The scale is a big draw for me. I like the idea of having the epic of the whole war play out in one game.
The playing time is another thing that made me preorder. If this puppy can be played in two or three hours, I will be happy to have a strategic ACW game that fits my time budget.
I'm expecting a good looking game. The images on BGG and elsewhere look good, and if it's anything like Age of Napoleon I might spend some time just enjoying the scenery.
The card mechanic should fit this game well. The reading I've done on ACW battles and operations make me think that the card interaction will fit the stroke/counter-stroke nature of the conflict well.
There are some things I'm a little nervous about, however...
I'm hoping that the scale doesn't detach me from the conflict. The corps level units have to be generic, so any flavor in this regard will have to come from elsewhere. I'm counting on the cards and leaders carry the day here.
I love the way Foote and Catton made the war move in bold strokes with stirring prose. I'm hoping PoF sweeps and maneuvers, and doesn't become strictly an attrition contest between big stacks in the few spaces between Washington and Richmond with everything else being a meaningless sideshow.

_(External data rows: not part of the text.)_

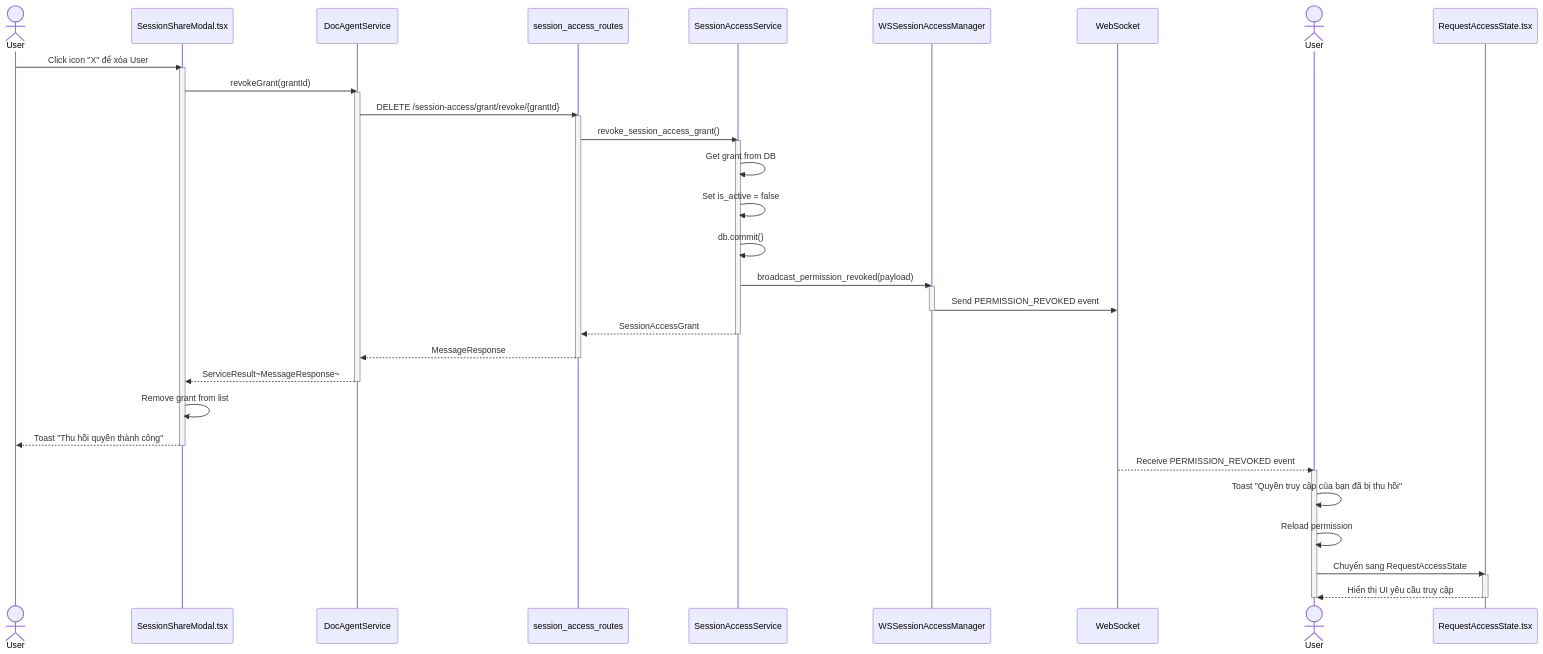
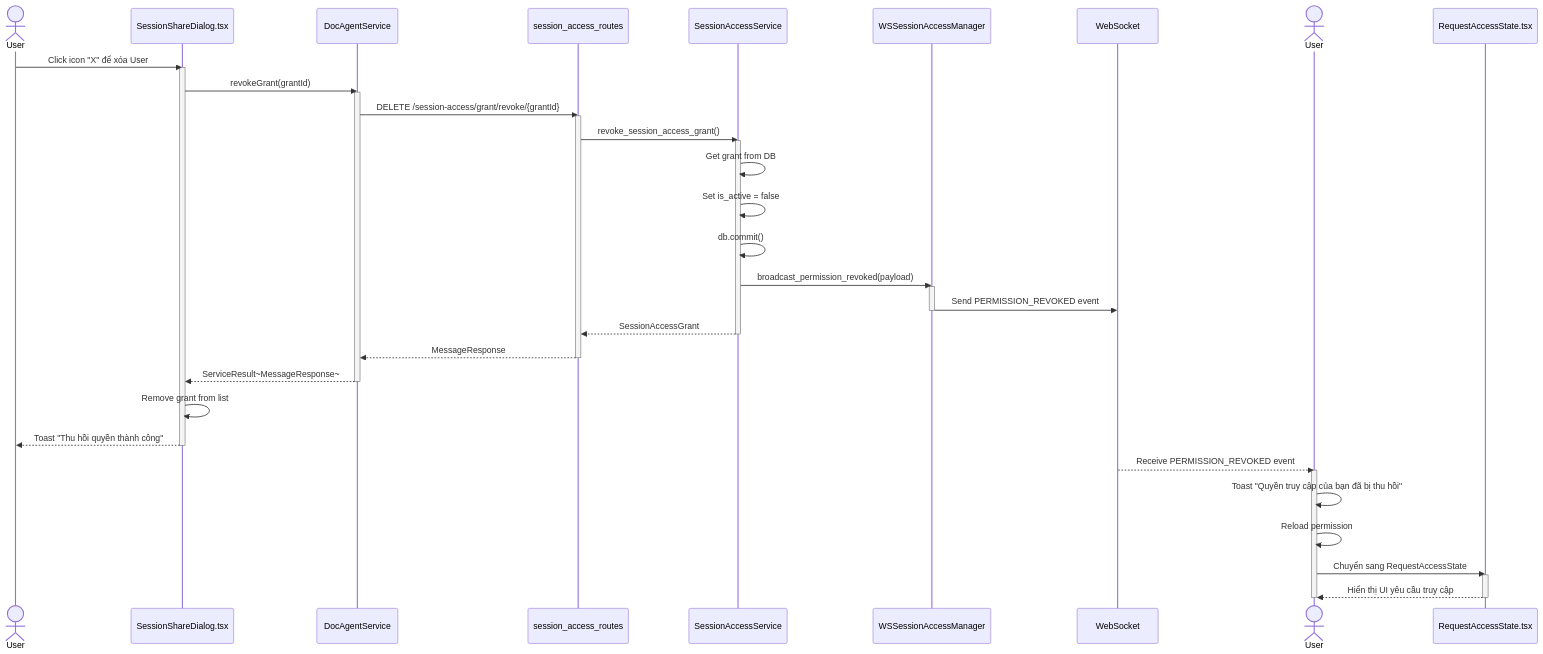
The third of 9 diagrams in session_access/4_session_access_seq.md (mduc-2610/gp_doc), drawn with Mermaid before and after one commit. The commit also changed other lines of this file and 45 other files, not shown here.

````diff
--- a/session_access/4_session_access_seq.md
+++ b/session_access/4_session_access_seq.md
@@ -157,52 +157,52 @@
 ```mermaid
 sequenceDiagram
     actor User1 as User
-    participant ShareModal as SessionShareModal.tsx
+    participant ShareModal as SessionShareDialog.tsx
     participant DocAgentService as DocAgentService
     participant SessionAccessRoutes as session_access_routes
     participant SessionAccessService as SessionAccessService
     participant WSManager as WSSessionAccessManager
     participant WebSocket as WebSocket
     actor User2 as User
     participant RequestAccessState as RequestAccessState.tsx
 
     User1->>ShareModal: Click icon "X" để xóa User
     activate ShareModal
     
     ShareModal->>DocAgentService: revokeGrant(grantId)
     activate DocAgentService
     DocAgentService->>SessionAccessRoutes: DELETE /session-access/grant/revoke/{grantId}
     activate SessionAccessRoutes
     SessionAccessRoutes->>SessionAccessService: revoke_session_access_grant()
     activate SessionAccessService
     
     SessionAccessService->>SessionAccessService: Get grant from DB
     SessionAccessService->>SessionAccessService: Set is_active = false
     SessionAccessService->>SessionAccessService: db.commit()
     
     SessionAccessService->>WSManager: broadcast_permission_revoked(payload)
     activate WSManager
     WSManager->>WebSocket: Send PERMISSION_REVOKED event
     deactivate WSManager
     
     SessionAccessService-->>SessionAccessRoutes: SessionAccessGrant
     deactivate SessionAccessService
     SessionAccessRoutes-->>DocAgentService: MessageResponse
     deactivate SessionAccessRoutes
     DocAgentService-->>ShareModal: ServiceResult~MessageResponse~
     deactivate DocAgentService
     
     ShareModal->>ShareModal: Remove grant from list
     ShareModal-->>User1: Toast "Thu hồi quyền thành công"
     deactivate ShareModal
     
     WebSocket-->>User2: Receive PERMISSION_REVOKED event
     activate User2
     User2->>User2: Toast "Quyền truy cập của bạn đã bị thu hồi"
     User2->>User2: Reload permission
     User2->>RequestAccessState: Chuyển sang RequestAccessState
     activate RequestAccessState
     RequestAccessState-->>User2: Hiển thị UI yêu cầu truy cập
     deactivate RequestAccessState
     deactivate User2
 ```
````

The leadership simulation nut has always been tough to crack. Lincoln and Davis would have loved to know how their newly minted generals would behave in battle, we of course now all about them. I'm hoping PoF makes the generals fit the game rather than making a game of shuffling generals.
I'll know pretty soon if this particular critter is a a prize pachyderm or merely a white elephant. It will be fun to read the postings on the Geek to see if PoF meets the expectations of others.
Shelter Island Heights
Well, where shall I start?
First of all, there is a "Seeing the Elephant" battle card that penalizes your opponent
There is no doubt at all that you are fighting the Civil War when you look at the map, even though I circumvented the Trans-Mississippi and Florida theaters.
While the game uses generic units, each force of 1-6 corps is led by a well-known general of the Civil War, so you attack with Lee and 3 (fresh or spent) corps, not with 5 SPs.
While artillery, cavalry, riverboat and navy units are not differentiated, cards are used to provide that flavor (Cavalry Raid; Give'Em Some Grape, Boys!; Gunboats; Damn the Torpedoes; Blockade Action).
As for where the action takes place, early play-testing showed that players tended to tip-toe a lot in the Eastern Theater as losing a big battle might have dire consequences. That is still true, to a large extent, but I actually implemented a few more rules (possibility of a "Dixie" victory for the South; permanent loss of Union WE if Washington is captured) to make sure there would be enough early action in the Eastern Theater. That said, the Union still is unlikely to win it does not attack a lot in the Western Theater (which in PoF includes all the States shown on the map but Maryland, Virginia, West Virginia and Pennsylvania -- there is no space in Delaware), including along the coastlines.
- Last edited Thu Feb 7, 2008 2:42 pm (Total Number of Edits: 2)
- Posted Thu Feb 7, 2008 2:39 pm
Just waiting till my preorder ships
I can see why the corps were made generic but one of the
things I loved about AoN is the Generals names
tied to the corps.
I have several sets of ACW general counters so we plan
to use them to add some color at the corps level